# [GOAL OF THE EXERCISE]
The answer must be a single number: how many lines of the records below contain "skip".

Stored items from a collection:

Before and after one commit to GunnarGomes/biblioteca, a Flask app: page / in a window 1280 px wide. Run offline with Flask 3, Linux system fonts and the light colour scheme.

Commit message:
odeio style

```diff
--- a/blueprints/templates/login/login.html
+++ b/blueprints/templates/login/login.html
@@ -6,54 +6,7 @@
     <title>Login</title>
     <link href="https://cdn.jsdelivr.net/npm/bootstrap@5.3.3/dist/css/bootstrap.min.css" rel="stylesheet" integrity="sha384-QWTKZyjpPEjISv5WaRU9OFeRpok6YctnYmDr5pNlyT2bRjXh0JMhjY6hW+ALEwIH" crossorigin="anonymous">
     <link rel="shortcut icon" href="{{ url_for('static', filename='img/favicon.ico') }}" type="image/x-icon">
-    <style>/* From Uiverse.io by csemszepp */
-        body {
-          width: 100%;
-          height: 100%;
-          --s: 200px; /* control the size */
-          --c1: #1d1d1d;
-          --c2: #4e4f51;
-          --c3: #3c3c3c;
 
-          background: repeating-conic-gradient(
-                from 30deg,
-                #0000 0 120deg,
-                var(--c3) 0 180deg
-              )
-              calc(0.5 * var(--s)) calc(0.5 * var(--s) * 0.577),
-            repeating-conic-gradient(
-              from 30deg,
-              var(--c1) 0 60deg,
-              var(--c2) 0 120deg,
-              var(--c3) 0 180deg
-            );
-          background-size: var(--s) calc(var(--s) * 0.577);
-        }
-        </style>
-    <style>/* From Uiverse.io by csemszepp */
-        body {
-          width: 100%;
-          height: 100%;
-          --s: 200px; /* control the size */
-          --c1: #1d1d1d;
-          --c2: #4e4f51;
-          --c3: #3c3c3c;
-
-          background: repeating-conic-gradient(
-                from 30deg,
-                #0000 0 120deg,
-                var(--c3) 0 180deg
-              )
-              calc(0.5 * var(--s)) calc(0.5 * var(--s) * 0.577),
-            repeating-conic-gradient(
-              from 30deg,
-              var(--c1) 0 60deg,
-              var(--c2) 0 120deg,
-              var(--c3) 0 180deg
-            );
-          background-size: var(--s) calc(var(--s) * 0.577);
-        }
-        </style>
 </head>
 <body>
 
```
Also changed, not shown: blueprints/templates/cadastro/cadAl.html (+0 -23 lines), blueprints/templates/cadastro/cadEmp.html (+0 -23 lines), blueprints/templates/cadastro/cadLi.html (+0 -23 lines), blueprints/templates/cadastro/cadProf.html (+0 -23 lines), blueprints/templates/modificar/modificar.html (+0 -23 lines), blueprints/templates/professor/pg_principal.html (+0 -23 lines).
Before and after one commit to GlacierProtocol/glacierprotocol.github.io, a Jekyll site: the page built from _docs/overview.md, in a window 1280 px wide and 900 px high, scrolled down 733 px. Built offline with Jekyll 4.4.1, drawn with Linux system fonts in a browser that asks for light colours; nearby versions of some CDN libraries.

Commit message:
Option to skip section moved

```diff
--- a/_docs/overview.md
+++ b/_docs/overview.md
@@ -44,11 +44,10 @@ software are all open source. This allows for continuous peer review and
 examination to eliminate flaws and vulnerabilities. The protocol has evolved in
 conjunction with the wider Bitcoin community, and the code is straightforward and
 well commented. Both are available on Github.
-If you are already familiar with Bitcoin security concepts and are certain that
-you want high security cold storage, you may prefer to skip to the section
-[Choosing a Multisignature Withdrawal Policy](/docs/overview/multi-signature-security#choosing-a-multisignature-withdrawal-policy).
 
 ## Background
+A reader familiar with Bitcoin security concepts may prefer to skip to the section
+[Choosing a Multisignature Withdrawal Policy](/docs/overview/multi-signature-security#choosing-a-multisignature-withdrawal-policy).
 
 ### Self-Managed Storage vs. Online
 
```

# [SOLUTION TO THIS PROBLEM]
3